Corn ethanol plants take corn kernals and squeeze the sugar out. The sugar is fermented into ethanol. The left-over part is called "distiller grain", which really is junk food fed to cows. VeraSun (a very big corn ethanol company) is building a factory to take the distiller grain and squeeze the oil out of it. It then will use the oil to make biodiesel fuel. This is another example of the corn ethanol industry realizing that you must constantly become more efficient or you will go out of business.
VeraSun Gets Two For One
VeraSun Energy Corporation, one of the nation’s largest ethanol producers, today announced that it began work on an oil extraction facility at its 120 million-gallon-per-year (MMGY) ethanol biorefinery located near Aurora, S.D. The facility will utilize a technology designed to extract corn oil from distillers grains, a co-product of the ethanol production process.

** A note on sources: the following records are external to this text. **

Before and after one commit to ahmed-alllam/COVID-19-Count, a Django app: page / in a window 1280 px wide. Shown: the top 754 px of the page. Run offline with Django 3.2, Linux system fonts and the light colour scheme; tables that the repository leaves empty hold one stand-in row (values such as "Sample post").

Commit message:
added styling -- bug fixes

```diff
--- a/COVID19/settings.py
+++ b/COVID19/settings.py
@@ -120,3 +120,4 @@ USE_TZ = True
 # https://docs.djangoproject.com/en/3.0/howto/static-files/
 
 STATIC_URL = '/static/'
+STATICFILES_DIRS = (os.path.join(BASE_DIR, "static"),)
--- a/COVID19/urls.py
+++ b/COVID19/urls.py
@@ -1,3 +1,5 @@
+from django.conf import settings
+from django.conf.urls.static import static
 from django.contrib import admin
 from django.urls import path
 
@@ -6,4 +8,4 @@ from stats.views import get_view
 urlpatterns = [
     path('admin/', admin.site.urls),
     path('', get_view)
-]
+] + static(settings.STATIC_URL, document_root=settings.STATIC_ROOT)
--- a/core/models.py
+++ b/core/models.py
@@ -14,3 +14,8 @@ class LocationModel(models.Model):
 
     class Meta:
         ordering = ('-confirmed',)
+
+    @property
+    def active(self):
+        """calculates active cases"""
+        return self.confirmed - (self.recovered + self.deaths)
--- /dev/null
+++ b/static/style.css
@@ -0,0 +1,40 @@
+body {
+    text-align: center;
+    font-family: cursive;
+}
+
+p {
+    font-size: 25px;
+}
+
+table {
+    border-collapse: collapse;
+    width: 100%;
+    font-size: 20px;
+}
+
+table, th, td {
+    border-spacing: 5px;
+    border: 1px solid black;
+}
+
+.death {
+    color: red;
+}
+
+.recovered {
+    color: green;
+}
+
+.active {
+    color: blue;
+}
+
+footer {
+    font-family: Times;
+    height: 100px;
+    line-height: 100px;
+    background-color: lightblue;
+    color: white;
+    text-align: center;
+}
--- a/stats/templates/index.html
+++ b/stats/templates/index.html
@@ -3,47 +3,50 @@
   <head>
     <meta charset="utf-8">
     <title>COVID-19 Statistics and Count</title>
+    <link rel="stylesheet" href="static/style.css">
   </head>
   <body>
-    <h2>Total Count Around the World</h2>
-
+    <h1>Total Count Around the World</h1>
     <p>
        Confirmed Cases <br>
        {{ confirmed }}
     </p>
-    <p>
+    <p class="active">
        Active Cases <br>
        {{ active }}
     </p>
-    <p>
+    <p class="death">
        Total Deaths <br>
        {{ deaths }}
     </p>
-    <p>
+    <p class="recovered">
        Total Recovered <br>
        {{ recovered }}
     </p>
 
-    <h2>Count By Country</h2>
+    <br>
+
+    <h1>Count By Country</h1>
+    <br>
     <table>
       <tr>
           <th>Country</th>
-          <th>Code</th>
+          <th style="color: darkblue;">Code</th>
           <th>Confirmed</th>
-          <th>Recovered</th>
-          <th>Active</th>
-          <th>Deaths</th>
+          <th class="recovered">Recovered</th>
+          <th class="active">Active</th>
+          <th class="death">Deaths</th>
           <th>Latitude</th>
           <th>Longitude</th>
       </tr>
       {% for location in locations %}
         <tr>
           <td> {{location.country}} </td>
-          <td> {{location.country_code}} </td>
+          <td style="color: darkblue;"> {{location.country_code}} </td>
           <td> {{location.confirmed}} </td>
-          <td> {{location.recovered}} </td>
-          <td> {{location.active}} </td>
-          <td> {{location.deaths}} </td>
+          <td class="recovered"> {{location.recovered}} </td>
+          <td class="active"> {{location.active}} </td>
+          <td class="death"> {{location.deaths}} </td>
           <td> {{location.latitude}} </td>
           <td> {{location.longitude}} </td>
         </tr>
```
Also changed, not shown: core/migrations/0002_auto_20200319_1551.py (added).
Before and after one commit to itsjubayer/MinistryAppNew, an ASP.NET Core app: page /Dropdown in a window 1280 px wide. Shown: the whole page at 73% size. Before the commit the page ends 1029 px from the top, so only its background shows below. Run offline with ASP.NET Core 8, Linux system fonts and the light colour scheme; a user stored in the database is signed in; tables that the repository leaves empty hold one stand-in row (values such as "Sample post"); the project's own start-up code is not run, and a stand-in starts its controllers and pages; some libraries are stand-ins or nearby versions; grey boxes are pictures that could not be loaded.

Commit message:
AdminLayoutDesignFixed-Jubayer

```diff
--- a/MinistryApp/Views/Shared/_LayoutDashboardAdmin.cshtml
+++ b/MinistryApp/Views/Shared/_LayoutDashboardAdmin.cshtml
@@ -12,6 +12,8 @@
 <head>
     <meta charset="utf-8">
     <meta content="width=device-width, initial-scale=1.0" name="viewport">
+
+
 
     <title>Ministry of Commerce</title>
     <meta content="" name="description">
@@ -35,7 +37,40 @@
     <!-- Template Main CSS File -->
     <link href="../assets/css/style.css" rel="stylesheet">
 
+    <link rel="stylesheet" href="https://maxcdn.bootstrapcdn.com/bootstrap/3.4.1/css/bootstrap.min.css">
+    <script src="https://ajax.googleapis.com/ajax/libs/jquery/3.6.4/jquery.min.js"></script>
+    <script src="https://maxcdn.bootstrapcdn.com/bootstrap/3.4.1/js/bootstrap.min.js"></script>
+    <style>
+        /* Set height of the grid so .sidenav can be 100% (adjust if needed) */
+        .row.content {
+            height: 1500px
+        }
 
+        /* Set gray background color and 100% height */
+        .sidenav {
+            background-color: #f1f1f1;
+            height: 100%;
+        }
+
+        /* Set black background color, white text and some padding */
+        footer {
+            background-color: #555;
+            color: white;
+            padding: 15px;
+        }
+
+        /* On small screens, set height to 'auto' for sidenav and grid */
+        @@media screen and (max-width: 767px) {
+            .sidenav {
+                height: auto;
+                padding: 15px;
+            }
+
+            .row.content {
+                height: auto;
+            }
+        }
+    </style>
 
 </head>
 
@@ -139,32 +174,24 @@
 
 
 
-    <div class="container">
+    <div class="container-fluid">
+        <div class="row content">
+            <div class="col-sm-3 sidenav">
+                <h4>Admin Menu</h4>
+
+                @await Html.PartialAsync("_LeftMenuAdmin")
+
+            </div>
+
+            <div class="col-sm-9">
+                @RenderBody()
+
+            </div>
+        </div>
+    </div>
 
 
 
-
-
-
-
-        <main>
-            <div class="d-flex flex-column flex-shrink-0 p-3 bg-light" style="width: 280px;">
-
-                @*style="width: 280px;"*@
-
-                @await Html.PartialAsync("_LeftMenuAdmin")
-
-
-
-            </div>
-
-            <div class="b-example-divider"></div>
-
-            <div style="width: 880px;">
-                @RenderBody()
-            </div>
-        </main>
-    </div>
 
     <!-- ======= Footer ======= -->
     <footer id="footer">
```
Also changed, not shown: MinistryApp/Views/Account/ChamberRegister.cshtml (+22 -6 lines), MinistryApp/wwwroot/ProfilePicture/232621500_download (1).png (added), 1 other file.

Production is targeted to begin in the fourth quarter of 2008 and the process is expected to yield 7-8 million gallons of corn oil annually from 390,000 tons of distillers grains. The corn oil will be made available for sale to the biodiesel market. One gallon of corn oil yields approximately one gallon of biodiesel, increasing the production of renewable fuels without creating additional feedstock demand.